Simple Minds Return to These Shores With a Great Album and Big Tour – Jim Kerr Interview

In my view, it is superb when artists who have been around for years are still able to create new music and tour. Simple Minds is a band that evolved from the late ’70s ashes of the punk era and then exploded in the mid ’80s with a series of vibrant albums.

In a couple weeks they will return to America for a series of dates across the country, and I had a chance to chat with Jim Kerr, the band’s singer, about their great new album WALK BETWEEN WORLDS. He and Charlie Burchill co-founded the band, and have steered it through many changes. Kerr and I discussed then and now, but I started by asking about the last track on the deluxe version of the new album, a poignant cover of “Dirty Old Town.”

AUERBACH: I have always loved the song, and it stands apart from the rest of the album; I assume it is about your Glaswegian roots?

KERR: It was written by Ewan MacColl, who isn’t from Glasgow but is from south of Manchester. We added the song for a very pertinent reason. A year ago we were finishing a gig in Liverpool and heard that a bomb went off in Manchester, and the next day we were scheduled for a gig in Manchester. It was a shocking scene, not knowing what the next day would bring. It was truly uncharted territory, we wanted to play the gig, and the city allowed us to play. We just play, that’s how we understand the world. At the sound check we were looking for a moment of solidarity, and we worked up our version of the song. It was an off-the-cuff moment that stuck with all of us.

Sarah Brown / Charlie Burchill / Ged Grimes / Jim Kerr / Gordy Goudie / Cherisse Osei (photo by Dean Chalkley)

AUERBACH: Congrats on the new album, it sounds both fresh and evocative of what made you famous.

KERR: Many thanks for that. We had a sweet spot to hit, we wanted to conjure up the past, but we wanted to sound contemporary. We had a hell of a time trying to accomplish that balance, how to make it of the moment and have the big vision, the big sound from before. At end of the last tour, I said to Charlie ‘let’s not go home, let’s see what we can do.’ We were propelled by the last album. Our confidence was back, Charlie’s melodies were strong…I wish it was always that easy!

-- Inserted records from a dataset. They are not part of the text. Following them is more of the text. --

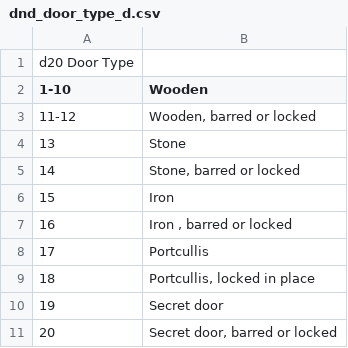
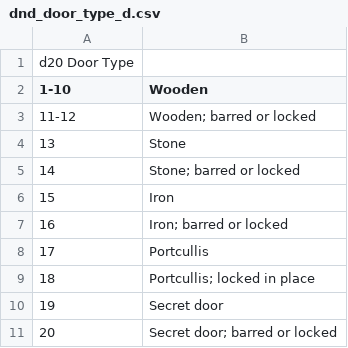
Before and after one commit to NathanMcDowell/CSE111, a CSV file: dnd_map_generator/dnd_door_type_d.csv, drawn as a sheet.

```diff
--- a/dnd_map_generator/dnd_door_type_d.csv
+++ b/dnd_map_generator/dnd_door_type_d.csv
@@ -2,10 +2,10 @@ d20 Door Type
 1-10,"Wooden"
-11-12,"Wooden, barred or locked"
+11-12,"Wooden; barred or locked"
 13,"Stone"
-14,"Stone, barred or locked"
+14,"Stone; barred or locked"
 15,"Iron"
-16,"Iron , barred or locked"
+16,"Iron; barred or locked"
 17,"Portcullis"
-18,"Portcullis, locked in place"
+18,"Portcullis; locked in place"
 19,"Secret door"
-20,"Secret door, barred or locked"
+20,"Secret door; barred or locked"
```
Also changed, not shown: 3 other files.
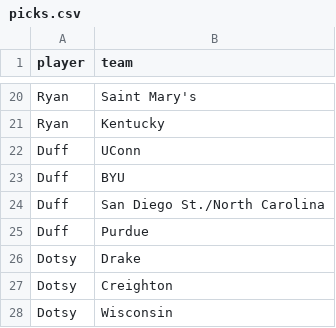
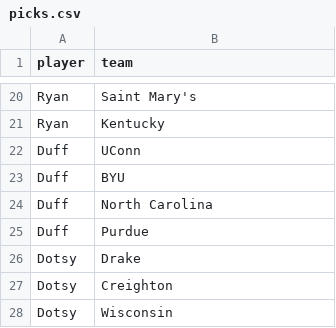
Before and after one commit to MikeMcLarnon/march-madness, a CSV file: static/picks.csv, drawn as a sheet; only a part is shown, gaps mark what is left out; the diff covers the shown part only.

```diff
--- a/static/picks.csv
+++ b/static/picks.csv
@@ -23,3 +23,3 @@ Duff,UConn
 Duff,BYU
-Duff,San Diego St./North Carolina
+Duff,North Carolina
 Duff,Purdue
```
Also changed, not shown: 24 added rows elsewhere in this file, static/teams.csv, 2 other files.
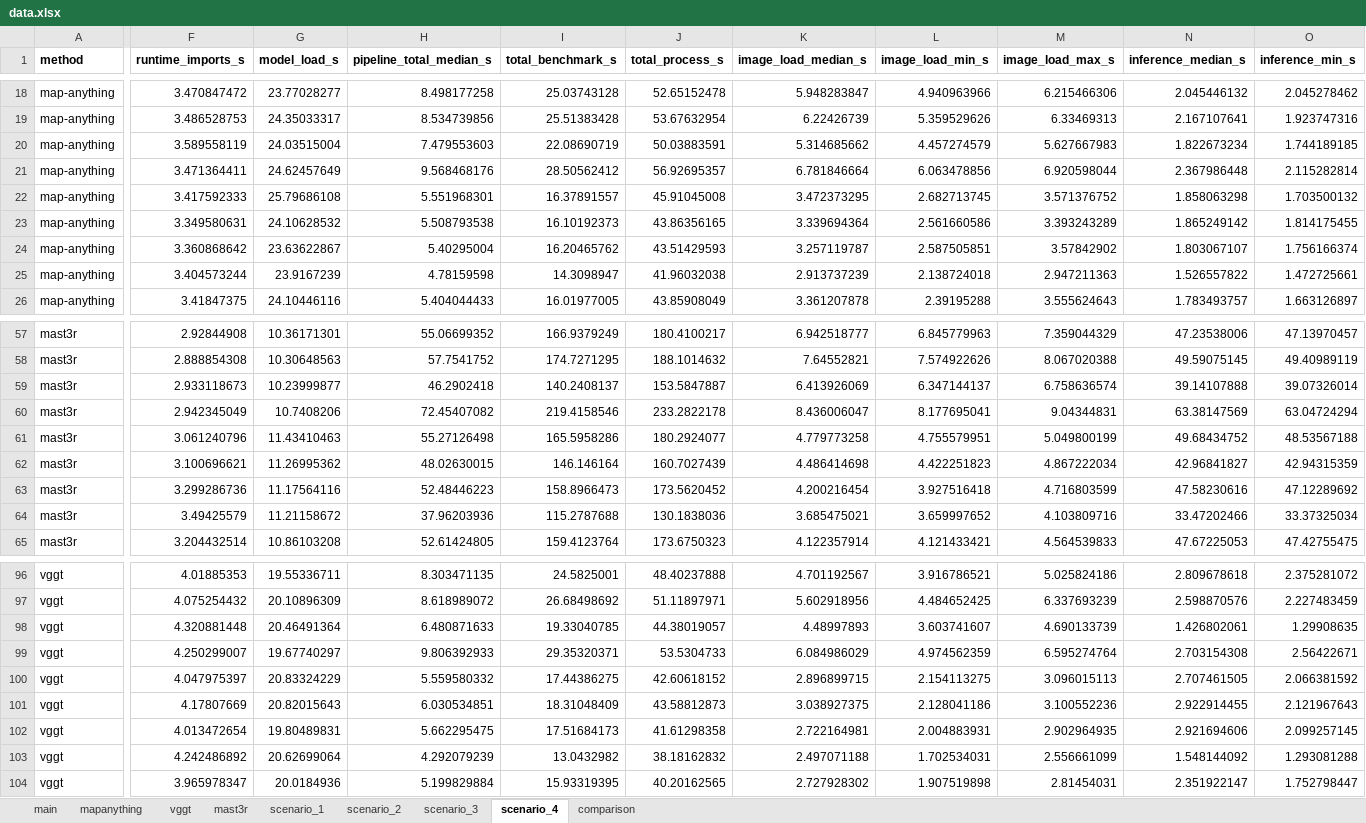
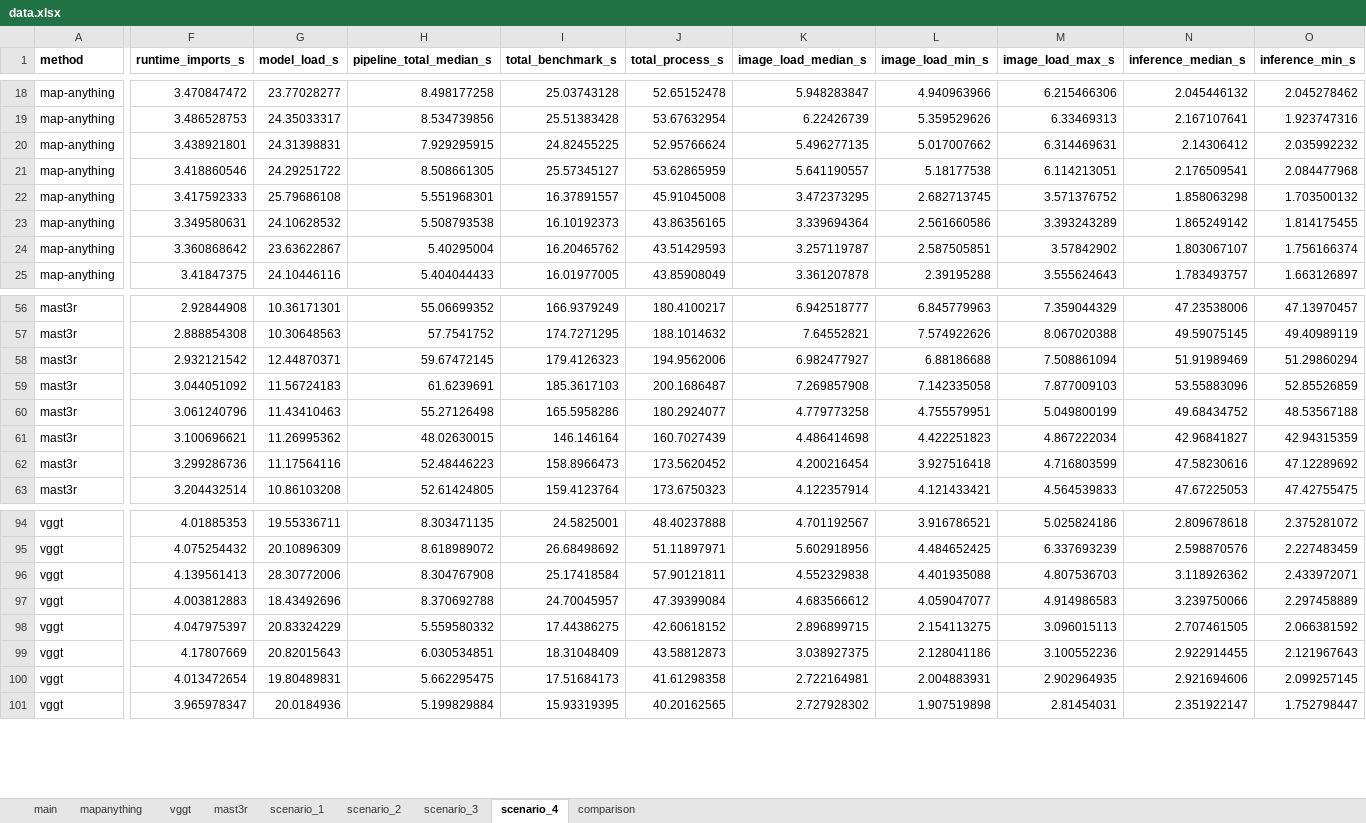
Before and after one commit to kamilsnopkowski/one-or-few-shot-3d-reconstruction, an Excel workbook: data.xlsx, sheet scenario_4, drawn as a sheet; only a part is shown, gaps mark what is left out; values as stored, in another font and other column widths than the file's, no borders; charts and pictures not drawn; removed rows and columns are numbered as before the commit, all else as after; rows hold the shown columns only; the diff covers the shown part only; the diff names each change by its address in the sheet, - before the commit and + after, or states it on an @@ line.

```diff
--- a/data.xlsx (sheet scenario_4)
+++ b/data.xlsx (sheet scenario_4)
-row 20: map-anything | 3.589558119 | 24.03515004 | 7.479553603 | 22.08690719 | 50.03883591 | 5.314685662 | 4.457274579 | 5.627667983 | 1.822673234 | 1.744189185
-row 21: map-anything | 3.471364411 | 24.62457649 | 9.568468176 | 28.50562412 | 56.92695357 | 6.781846664 | 6.063478856 | 6.920598044 | 2.367986448 | 2.115282814
+row 20: map-anything | 3.438921801 | 24.31398831 | 7.929295915 | 24.82455225 | 52.95766624 | 5.496277135 | 5.017007662 | 6.314469631 | 2.14306412 | 2.035992232
+row 21: map-anything | 3.418860546 | 24.29251722 | 8.508661305 | 25.57345127 | 53.62865959 | 5.641190557 | 5.18177538 | 6.114213051 | 2.176509541 | 2.084477968
-row 25: map-anything | 3.404573244 | 23.9167239 | 4.78159598 | 14.3098947 | 41.96032038 | 2.913737239 | 2.138724018 | 2.947211363 | 1.526557822 | 1.472725661
-row 59: mast3r | 2.933118673 | 10.23999877 | 46.2902418 | 140.2408137 | 153.5847887 | 6.413926069 | 6.347144137 | 6.758636574 | 39.14107888 | 39.07326014
+row 58: mast3r | 2.932121542 | 12.44870371 | 59.67472145 | 179.4126323 | 194.9562006 | 6.982477927 | 6.88186688 | 7.508861094 | 51.91989469 | 51.29860294
-F59 (runtime_imports_s): 2.942345049
+F59 (runtime_imports_s): 3.044051092
-G59 (model_load_s): 10.7408206
+G59 (model_load_s): 11.56724183
-H59 (pipeline_total_median_s): 72.45407082
+H59 (pipeline_total_median_s): 61.6239691
-I59 (total_benchmark_s): 219.4158546
+I59 (total_benchmark_s): 185.3617103
-J59 (total_process_s): 233.2822178
+J59 (total_process_s): 200.1686487
-K59 (image_load_median_s): 8.436006047
+K59 (image_load_median_s): 7.269857908
-L59 (image_load_min_s): 8.177695041
+L59 (image_load_min_s): 7.142335058
-M59 (image_load_max_s): 9.04344831
+M59 (image_load_max_s): 7.877009103
-N59 (inference_median_s): 63.38147569
+N59 (inference_median_s): 53.55883096
-O59 (inference_min_s): 63.04724294
+O59 (inference_min_s): 52.85526859
-row 64: mast3r | 3.49425579 | 11.21158672 | 37.96203936 | 115.2787688 | 130.1838036 | 3.685475021 | 3.659997652 | 4.103809716 | 33.47202466 | 33.37325034
-row 98: vggt | 4.320881448 | 20.46491364 | 6.480871633 | 19.33040785 | 44.38019057 | 4.48997893 | 3.603741607 | 4.690133739 | 1.426802061 | 1.29908635
-row 99: vggt | 4.250299007 | 19.67740297 | 9.806392933 | 29.35320371 | 53.5304733 | 6.084986029 | 4.974562359 | 6.595274764 | 2.703154308 | 2.56422671
+row 96: vggt | 4.139561413 | 28.30772006 | 8.304767908 | 25.17418584 | 57.90121811 | 4.552329838 | 4.401935088 | 4.807536703 | 3.118926362 | 2.433972071
+row 97: vggt | 4.003812883 | 18.43492696 | 8.370692788 | 24.70045957 | 47.39399084 | 4.683566612 | 4.059047077 | 4.914986583 | 3.239750066 | 2.297458889
-row 103: vggt | 4.242486892 | 20.62699064 | 4.292079239 | 13.0432982 | 38.18162832 | 2.497071188 | 1.702534031 | 2.556661099 | 1.548144092 | 1.293081288
```
Also changed, not shown: 5 added rows, 5 removed rows and 39 edited cells elsewhere in this sheet, sheet main, sheet mapanything, sheet vggt, sheet mast3r, sheet comparison, sheet scenario_3, 2 more sheets, formulas that keep their value, charts or pictures, models/mapany/mapany_results.xlsx, models/mast3r/mast3r_results.xlsx, 1 other file.
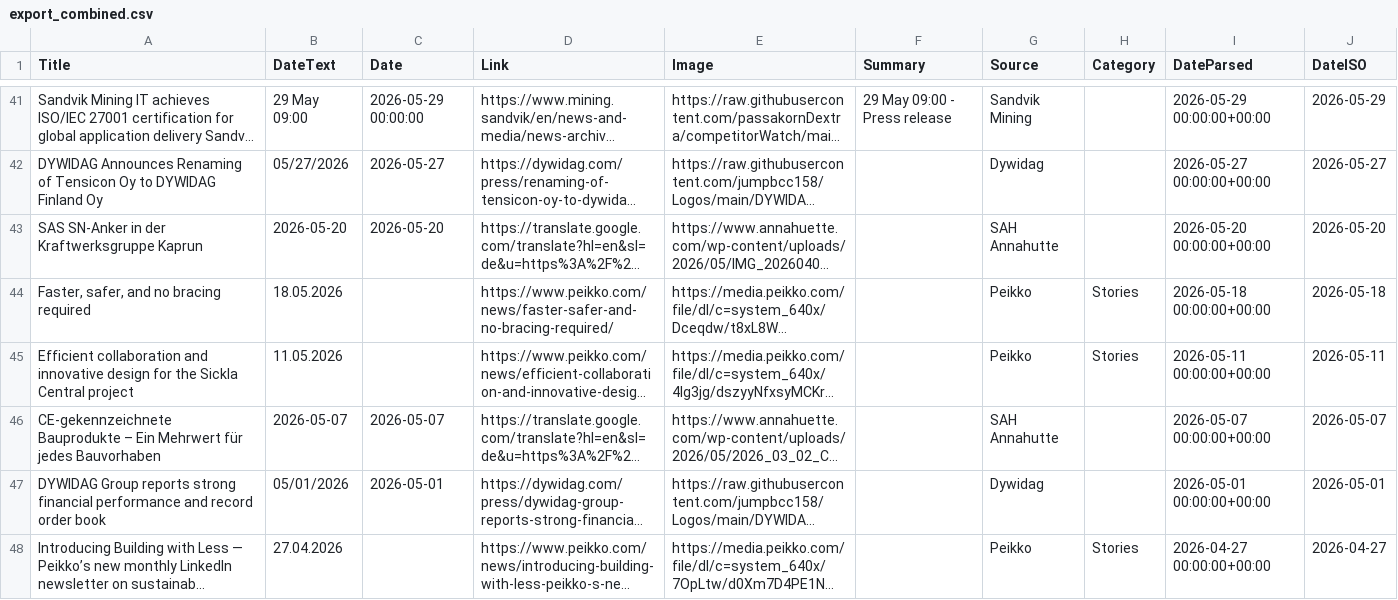
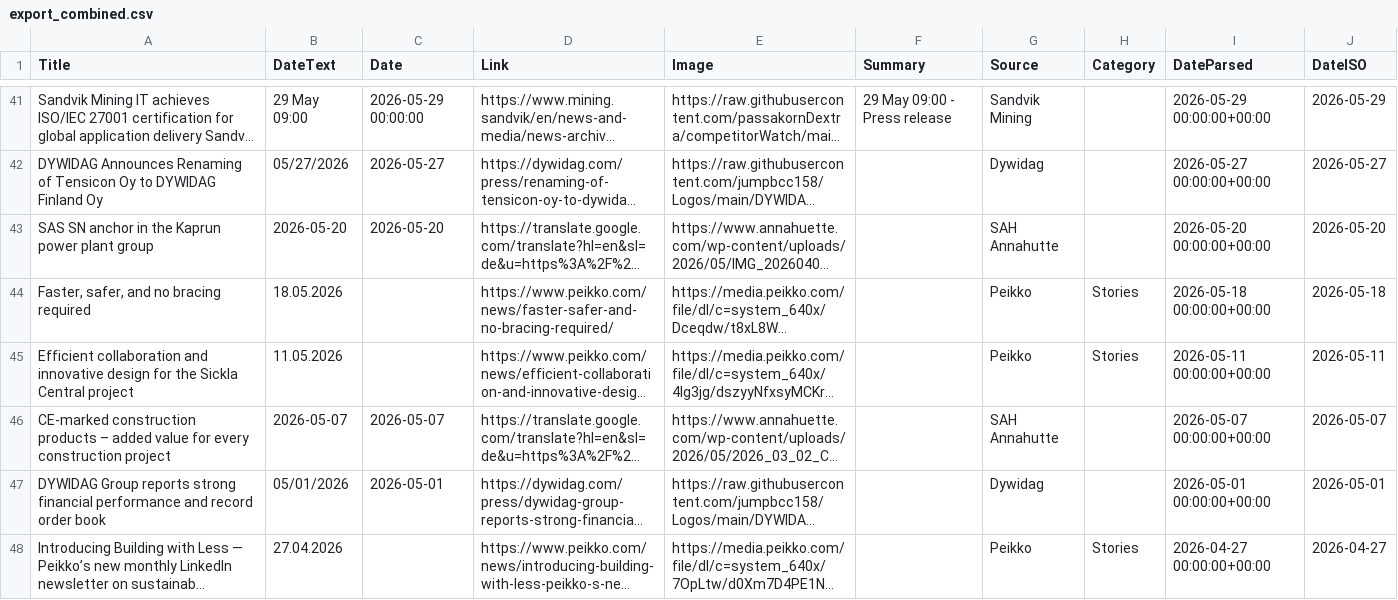
Before and after one commit to passakornDextra/competitorWatch, a CSV file: export_combined.csv, drawn as a sheet; only a part is shown, gaps mark what is left out; long unchanged cells end in …; the diff names each change by its address in the sheet, - before the commit and + after, or states it on an @@ line.

```diff
--- a/export_combined.csv
+++ b/export_combined.csv
-A43 (Title): SAS SN-Anker in der Kraftwerksgruppe Kaprun
+A43 (Title): SAS SN anchor in the Kaprun power plant group
-A46 (Title): CE-gekennzeichnete Bauprodukte – Ein Mehrwert für jedes Bauvorhaben
+A46 (Title): CE-marked construction products – added value for every construction project
```
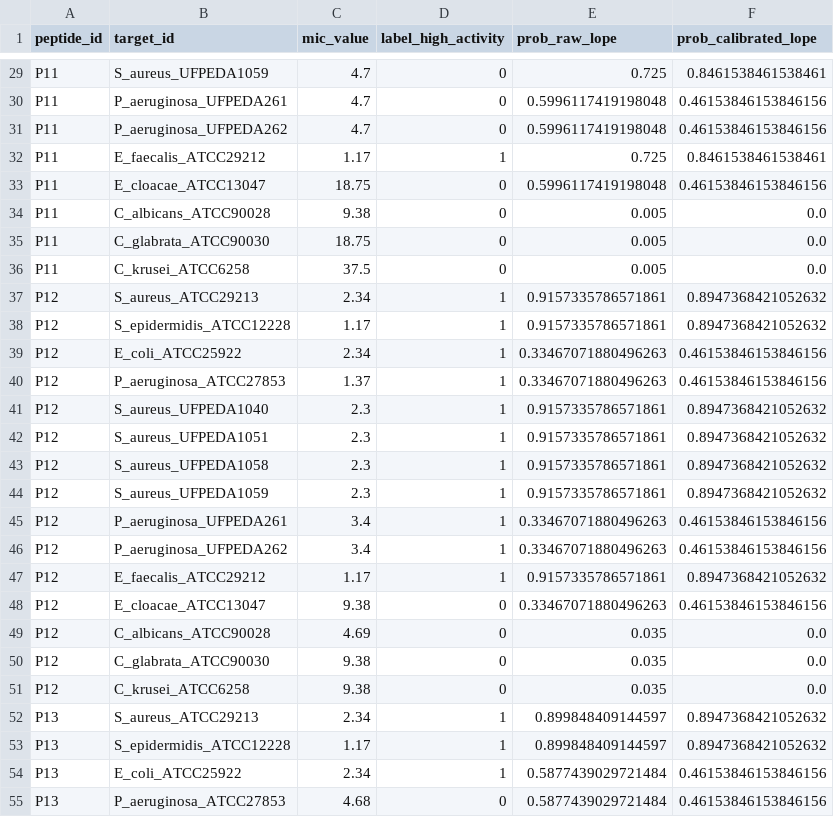
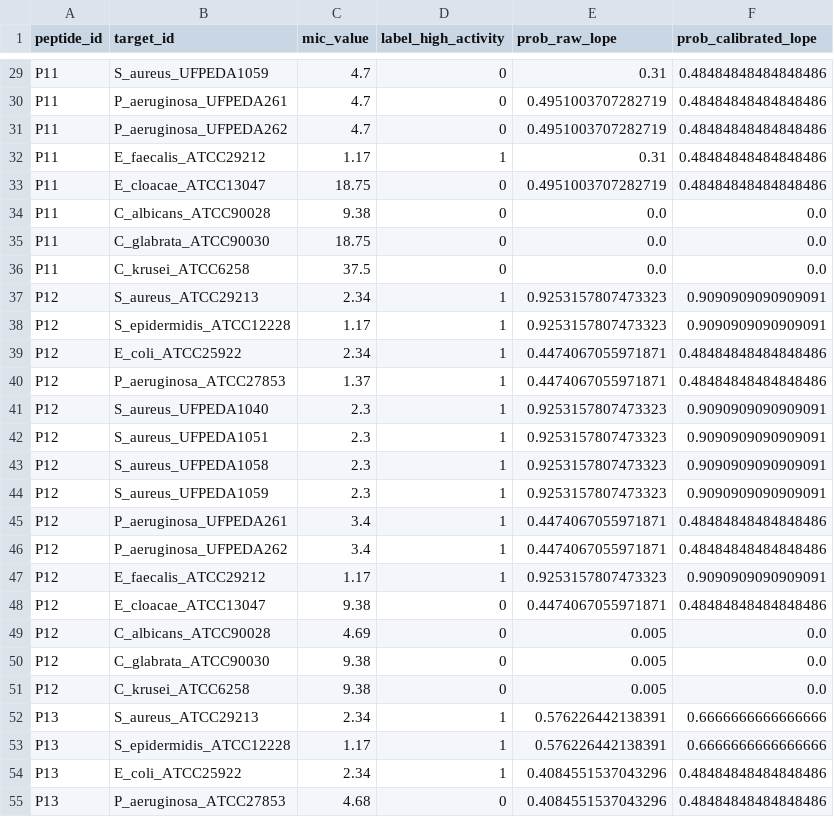
Before and after one commit to gbmotta/PepMem-AI, a CSV file: data/processed/models/baseline_oof_probs.csv, drawn as a sheet; only a part is shown, gaps mark what is left out; the diff covers the shown part only; the diff names each change by its address in the sheet, - before the commit and + after, or states it on an @@ line.

```diff
--- a/data/processed/models/baseline_oof_probs.csv
+++ b/data/processed/models/baseline_oof_probs.csv
-E29 (prob_raw_lope): 0.725
+E29 (prob_raw_lope): 0.31
-F29 (prob_calibrated_lope): 0.8461538461538461
+F29 (prob_calibrated_lope): 0.48484848484848486
-E30:E31 (prob_raw_lope): 0.5996117419198048
+E30:E31 (prob_raw_lope): 0.4951003707282719
-F30:F31 (prob_calibrated_lope): 0.46153846153846156
+F30:F31 (prob_calibrated_lope): 0.48484848484848486
-E32 (prob_raw_lope): 0.725
+E32 (prob_raw_lope): 0.31
-F32 (prob_calibrated_lope): 0.8461538461538461
+F32 (prob_calibrated_lope): 0.48484848484848486
-E33 (prob_raw_lope): 0.5996117419198048
+E33 (prob_raw_lope): 0.4951003707282719
-F33 (prob_calibrated_lope): 0.46153846153846156
+F33 (prob_calibrated_lope): 0.48484848484848486
-E34:E36 (prob_raw_lope): 0.005
+E34:E36 (prob_raw_lope): 0.0
-E37:E38 (prob_raw_lope): 0.9157335786571861
+E37:E38 (prob_raw_lope): 0.9253157807473323
-F37:F38 (prob_calibrated_lope): 0.8947368421052632
+F37:F38 (prob_calibrated_lope): 0.9090909090909091
-E39:E40 (prob_raw_lope): 0.33467071880496263
+E39:E40 (prob_raw_lope): 0.4474067055971871
-F39:F40 (prob_calibrated_lope): 0.46153846153846156
+F39:F40 (prob_calibrated_lope): 0.48484848484848486
-E41:E44 (prob_raw_lope): 0.9157335786571861
+E41:E44 (prob_raw_lope): 0.9253157807473323
-F41:F44 (prob_calibrated_lope): 0.8947368421052632
+F41:F44 (prob_calibrated_lope): 0.9090909090909091
-E45:E46 (prob_raw_lope): 0.33467071880496263
+E45:E46 (prob_raw_lope): 0.4474067055971871
-F45:F46 (prob_calibrated_lope): 0.46153846153846156
+F45:F46 (prob_calibrated_lope): 0.48484848484848486
-E47 (prob_raw_lope): 0.9157335786571861
+E47 (prob_raw_lope): 0.9253157807473323
-F47 (prob_calibrated_lope): 0.8947368421052632
+F47 (prob_calibrated_lope): 0.9090909090909091
-E48 (prob_raw_lope): 0.33467071880496263
+E48 (prob_raw_lope): 0.4474067055971871
-F48 (prob_calibrated_lope): 0.46153846153846156
+F48 (prob_calibrated_lope): 0.48484848484848486
-E49:E51 (prob_raw_lope): 0.035
+E49:E51 (prob_raw_lope): 0.005
-E52:E53 (prob_raw_lope): 0.899848409144597
+E52:E53 (prob_raw_lope): 0.576226442138391
-F52:F53 (prob_calibrated_lope): 0.8947368421052632
+F52:F53 (prob_calibrated_lope): 0.6666666666666666
-E54:E55 (prob_raw_lope): 0.5877439029721484
+E54:E55 (prob_raw_lope): 0.4084551537043296
-F54:F55 (prob_calibrated_lope): 0.46153846153846156
+F54:F55 (prob_calibrated_lope): 0.48484848484848486
```
Also changed, not shown: 100 edited cells elsewhere in this file, data/bench/mic_bench.csv, data/bench/targets_bench.csv, 18 other files.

AUERBACH: I noticed that KT Tunstall has appeared at a few of your gigs, how did that happen?

KERR: She had a great start when she first appeared on the scene, and then she was a bit off the radar. We saw her at a sound check, and brought her in on the acoustic album for a song. [She appears on “Promised You a Miracle” from the stripped down ACOUSTIC collection].

AUERBACH: I expect you are asked in some form or the other this question in every interview, but tell me about how you feel these days about the song that shall go unnamed.

KERR: [Chuckling] Well, we never play it at sound checks, but we know people want it, it has a life of its own. The movie crosses generations, so does the song. When that’s at stake, far be it that we won’t do it. You know, it’s a great problem to have: balancing the old and the new. When we develop our set list we have half a dozen boxes to tick: it would be churlish not to play the big hits, for the hard core fans we pick a deep cut, we love doing an unexpected cover, and we want to be in the moment and change it up. Of the 21 songs we play each evening, 14 are always played and the other 7 are up for grabs.

Sarah Brown / Cherisse Osei / Ged Grimes / Jim Kerr / Charlie Burchill / Gordy Goudie (photo by Dean Chalkley)

Kerr and I finished the conversation talking about the evolving nature of the music business, how the CD led too many artists to fill the disc with too much filler, how podcasts and audio books magically start up where you left off. I mentioned that the first time I saw the band was at London’s Lyceum in 1983, with half of U2 checking out the show. In closing, we returned to where we started, how many of the shows on the front end of the upcoming tour will be in dirty old towns with which he and I are both familiar.

Tour information here.


Brad Auerbach has been covering the media, entertainment, travel and technology scene for many years. He has written for Forbes, Time Out London, Village Voice, LA Weekly and early in his career won a New York State College Journalism Award.

Advertisement

  • Christopher Harper

    Wish I could see them. JK is the one person I would like to have a two hour conversation with. His lyrics, especially from their first five albums were (and still are) the soundtrack of my life